- [Records from a data source]:
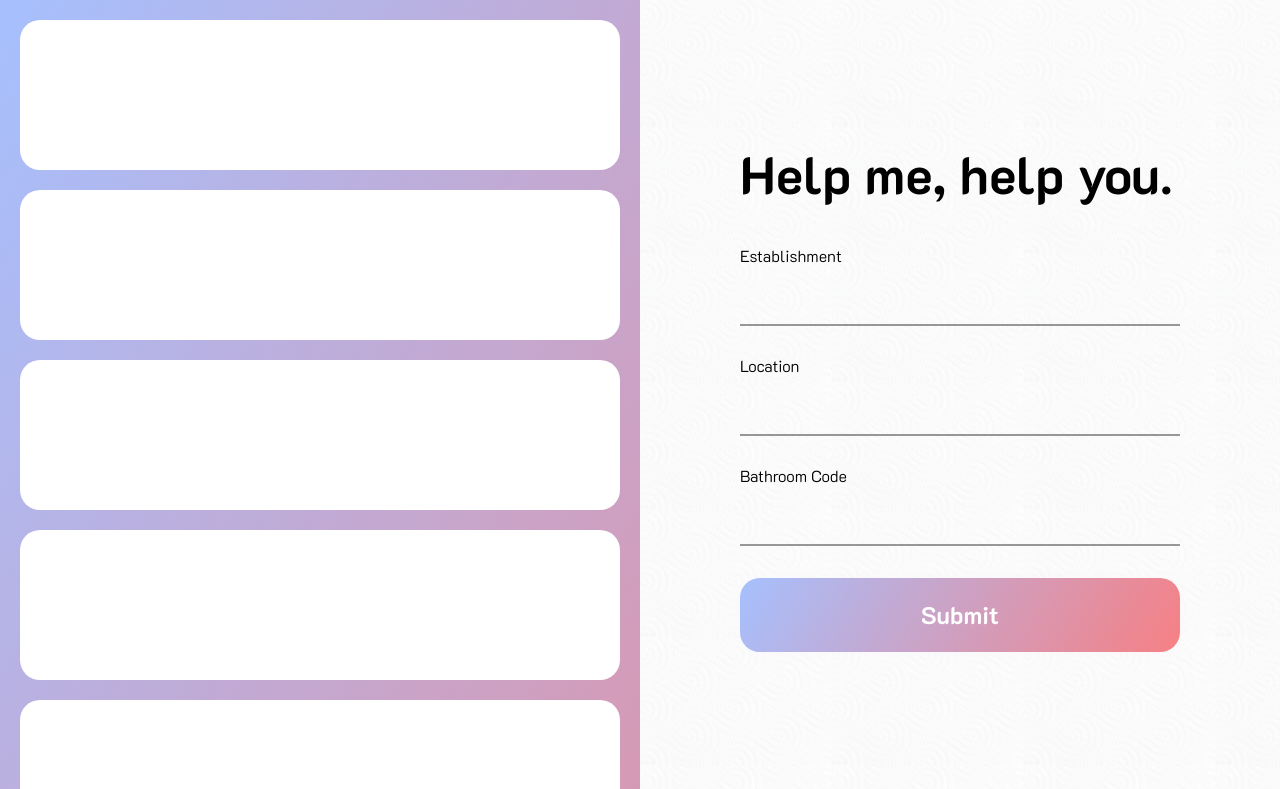
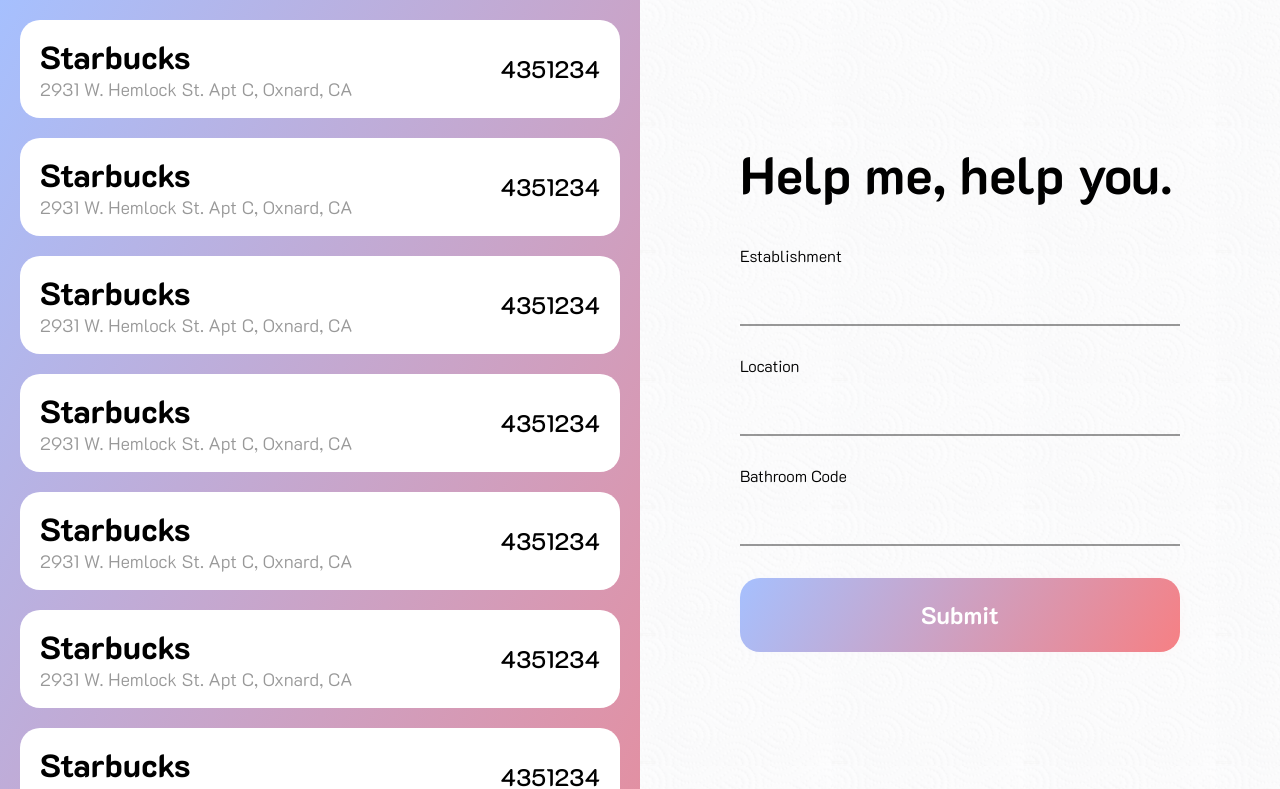
Before and after one commit to gonzalespaulb/crud-practice, a React (Create React App) app in the folder client/: page / in a window 1280 px wide. Shown: the top 789 px of the page. Built offline with nearby package versions, Linux system fonts and the light colour scheme.

Commit message:
card elements made

```diff
--- a/client/src/Main/Outputs/Card.js
+++ b/client/src/Main/Outputs/Card.js
@@ -1,7 +1,16 @@
-import { CardContainer } from "./styles"
+import { CardContainer, Establishment, BlurbContainer, Address, CodeContainer, Code } from "./styles"
 
 const Card = () => {
     return <CardContainer>
+        <BlurbContainer>
+
+        <Establishment>Starbucks</Establishment>
+        <Address>2931 W. Hemlock St. Apt C, Oxnard, CA</Address>
+        </BlurbContainer>
+
+        <CodeContainer>
+            <Code>4351234</Code>
+        </CodeContainer>
     </CardContainer>
 }
 
--- a/client/src/Main/Outputs/styles.js
+++ b/client/src/Main/Outputs/styles.js
@@ -5,12 +5,46 @@
   padding: 20px;
   display: grid;
   grid-row-gap: 20px;
-  grid-auto-rows: 150px;
+  grid-auto-rows: auto;
+`;
 
-`;
+// NOTE ---------------------------------------------------------CARD STYLING
 
 export const CardContainer = styled.div`
   border-radius: 20px;
   background-size: 30%;
   background: #ffffff;
+  display: flex;
+  justify-content: space-between;
+  align-items: center;
+  padding: 20px 20px;
 `;
+
+export const BlurbContainer = styled.div`
+
+
+`;
+
+export const CodeContainer = styled.div`
+
+`;
+
+export const Establishment = styled.h2`
+  font-size: 32px;
+  line-height: 32px;
+  margin-bottom: 8px;
+  font-weight: 800;
+`;
+
+export const Address = styled.h3`
+  font-size: 18px;
+  line-height: 18px;
+  font-weight: 300;
+  opacity: 0.4;
+`;
+
+export const Code = styled.h2`
+  font-size: 24px;
+  line-height: 24px;
+  font-weight: 500;
+`;
```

- [Task statement]: Where a line of the data above includes the string "Establishment", pull it out.

- [Result of this exercise]:
+import { CardContainer, Establishment, BlurbContainer, Address, CodeContainer, Code } from "./styles"
+        <Establishment>Starbucks</Establishment>
+export const Establishment = styled.h2`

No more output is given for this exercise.